This year’s competition was focused on agriculture as a potential pathway out of poverty for the 75 per cent of the world’s poor who live in rural areas. The grant will allow Kisaalita to field-test the cooler he developed with undergraduate students in a rural community with approximately 100 farmers to reduce post-harvest losses and increase farm income. Videos of Kisaalita and other winners discussing their projects are posted on the World Bank Development Marketplace 2008 website at http://web.worldbank.org/WBSITE/EXTERNAL/NEWS/0,,contentMDK:21915914~pagePK:64257043~piPK:437376~theSitePK:4607,00.html
One hundred finalists were selected from 1,800 proposals to attend the three-day award ceremony, sponsored by the World Bank, Global Environment Facility, International Finance Corporation, Bill and Melinda Gates Foundation and GTZ. Twenty-two winners were then selected for innovative projects linking farmers to markets, improving access to land and tenure and addressing climate change and biodiversity.
“Interacting with the 100 finalists in Washington, D.C., was one of the most uplifting experiences of my life. It was a gathering of individuals passionate about and dedicating their lives to improving lives at the bottom of the economic pyramid through sustainable income-generating activities,” Kisaalita said. A native of Uganda and recipient of the inaugural Scholarship of Engagement Award from the Office of the Vice President of Public Service and Outreach, Kisaalita has been instrumental in initiating sustainable development projects in Morocco, Burkina Faso and China, as well. Central to his work is providing undergraduate students with meaningful global service-learning experiences.
“It is crucial that our university continues to find ways to work with international institutions to cement the inroads made by our collaborative initiatives,” said Dale Threadgill, director of the UGA Faculty of Engineering. “We are extremely honored by this recognition from the World Bank, as it affirms the approach that develops human scale solutions to the global issues of poverty and sustainable agriculture.”

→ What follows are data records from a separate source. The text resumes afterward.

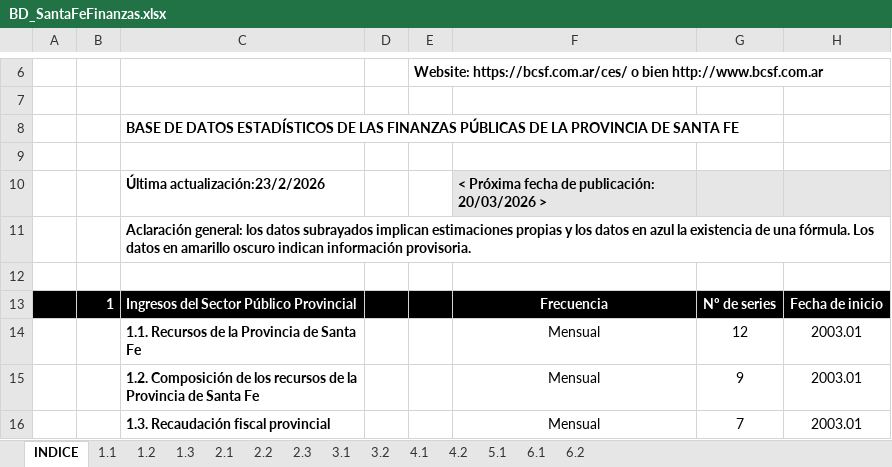
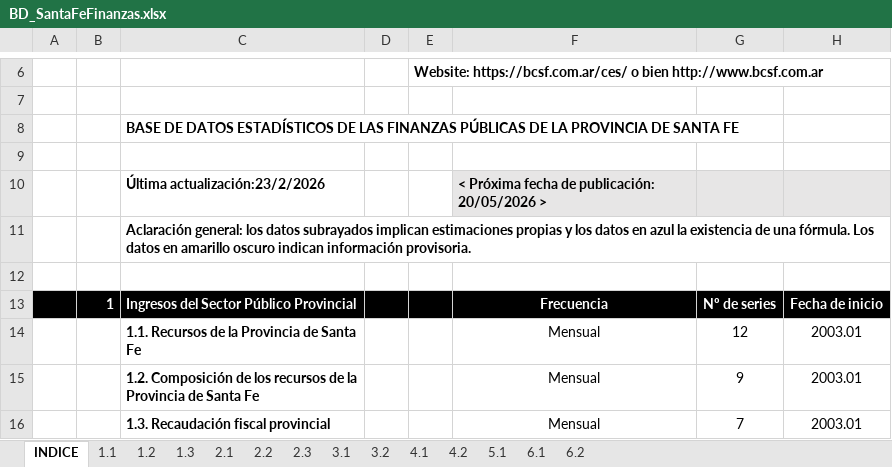
Before and after one commit to CES-BCSF/bd_ces, an Excel workbook: BD_SantaFeFinanzas.xlsx, sheet INDICE, drawn as a sheet; only a part is shown, gaps mark what is left out; values as stored, in another font and other column widths than the file's, no borders; charts and pictures and conditional formats not drawn; the diff names each change by its address in the sheet, - before the commit and + after, or states it on an @@ line.

Commit message:
Auto-update: BD_SantaFeFinanzas.xlsx con datos actualizados al 2026-05-05 08:38:41.47226

```diff
--- a/BD_SantaFeFinanzas.xlsx (sheet INDICE)
+++ b/BD_SantaFeFinanzas.xlsx (sheet INDICE)
-F10: < Próxima fecha de publicación: 20/03/2026 >
+F10: < Próxima fecha de publicación: 20/05/2026 >
```
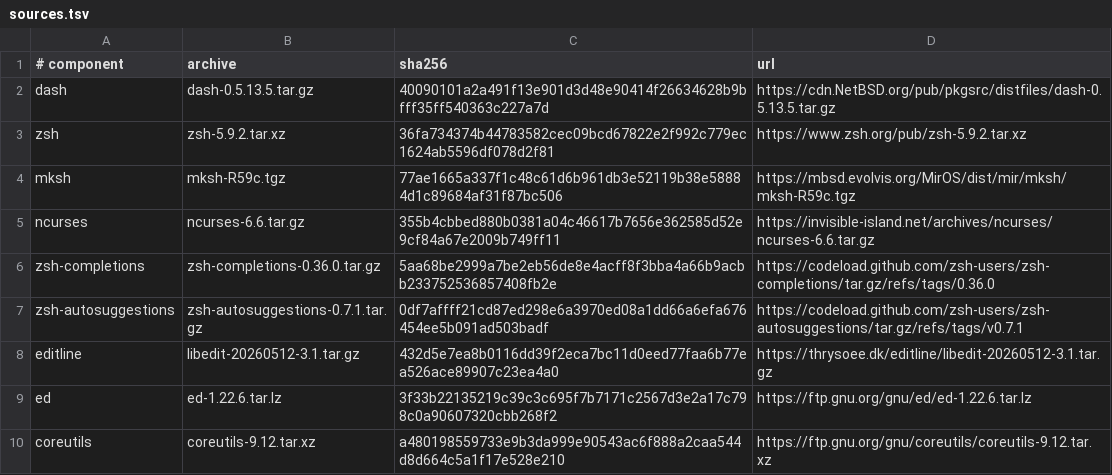
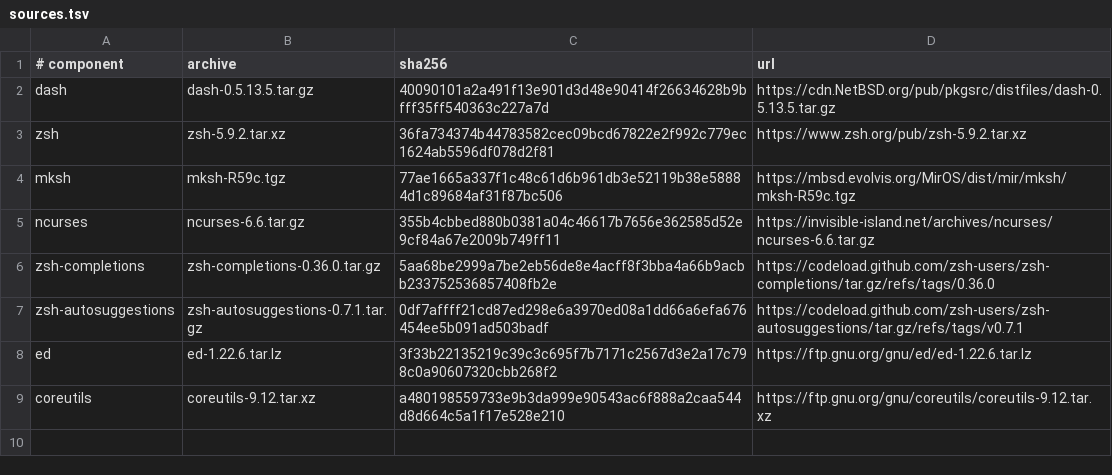
Before and after one commit to oxtech-ember/EmberBSD-Ports, a TSV file: profiles/shells/sources.tsv, drawn as a sheet; the diff names each change by its address in the sheet, - before the commit and + after, or states it on an @@ line.

Commit message:
Use one qualified libedit source for base and packages

```diff
--- a/profiles/shells/sources.tsv
+++ b/profiles/shells/sources.tsv
-row 8: editline | libedit-20260512-3.1.tar.gz | 432d5e7ea8b0116dd39f2eca7bc11d0eed77faa6b77ea526ace89907c23ea4a0 | https://thrysoee.dk/editline/libedit-20260512-3.1.tar.gz
```
Also changed, not shown: 23 other files.
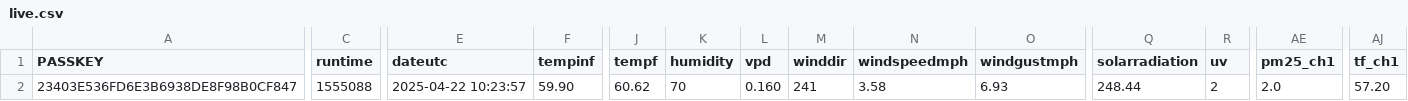
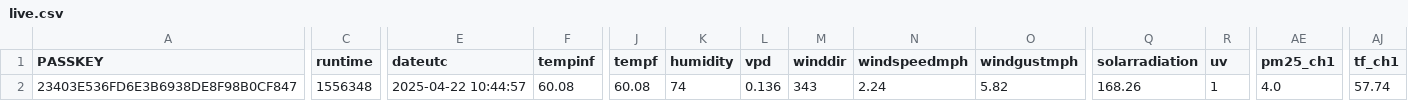
Before and after one commit to wetterzerbst/wetterdaten, a CSV file: data/live.csv, drawn as a sheet; only a part is shown, gaps mark what is left out; the diff names each change by its address in the sheet, - before the commit and + after, or states it on an @@ line.

```diff
--- a/data/live.csv
+++ b/data/live.csv
-C2 (runtime): 1555088
+C2 (runtime): 1556348
-E2 (dateutc): 2025-04-22 10:23:57
+E2 (dateutc): 2025-04-22 10:44:57
-F2 (tempinf): 59.90
+F2 (tempinf): 60.08
-J2 (tempf): 60.62
+J2 (tempf): 60.08
-K2 (humidity): 70
+K2 (humidity): 74
-L2 (vpd): 0.160
+L2 (vpd): 0.136
-M2 (winddir): 241
+M2 (winddir): 343
-N2 (windspeedmph): 3.58
+N2 (windspeedmph): 2.24
-O2 (windgustmph): 6.93
+O2 (windgustmph): 5.82
-Q2 (solarradiation): 248.44
+Q2 (solarradiation): 168.26
-R2 (uv): 2
+R2 (uv): 1
-AE2 (pm25_ch1): 2.0
+AE2 (pm25_ch1): 4.0
-AJ2 (tf_ch1): 57.20
+AJ2 (tf_ch1): 57.74
```
Also changed, not shown: 2 other files.
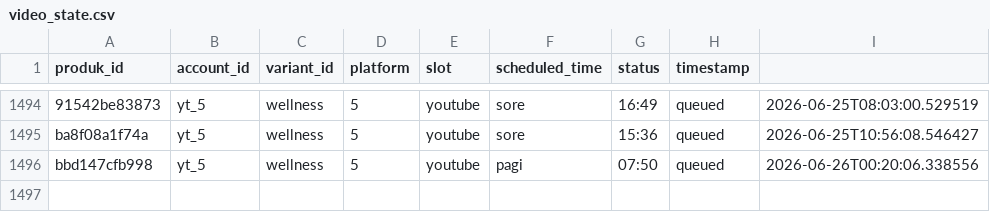
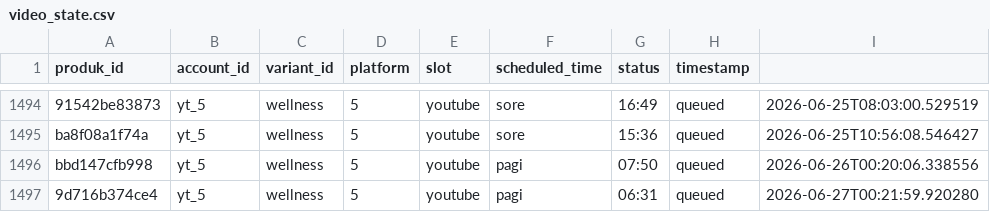
Before and after one commit to Woiiiiiiiii/naon-nya, a CSV file: engine/state/video_state.csv, drawn as a sheet; only a part is shown, gaps mark what is left out.

```diff
--- a/engine/state/video_state.csv
+++ b/engine/state/video_state.csv
@@ -1496 +1496,2 @@ ba8f08a1f74a,yt_5,wellness,5,youtube,sore,15:36,queued,2026-06-25T10:56:08.54642
 bbd147cfb998,yt_5,wellness,5,youtube,pagi,07:50,queued,2026-06-26T00:20:06.338556
+9d716b374ce4,yt_5,wellness,5,youtube,pagi,06:31,queued,2026-06-27T00:21:59.920280
```
Also changed, not shown: engine/data/produk.csv, 13 other files.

“The work by Professor Kisaalita represents the best of what the land-grant system has to offer,” said J. Scott Angle, dean of the College of Agricultural and Environmental Sciences. “He and his students have reduced complicated scientific principles down the level where practical application will help improve people’s lives.”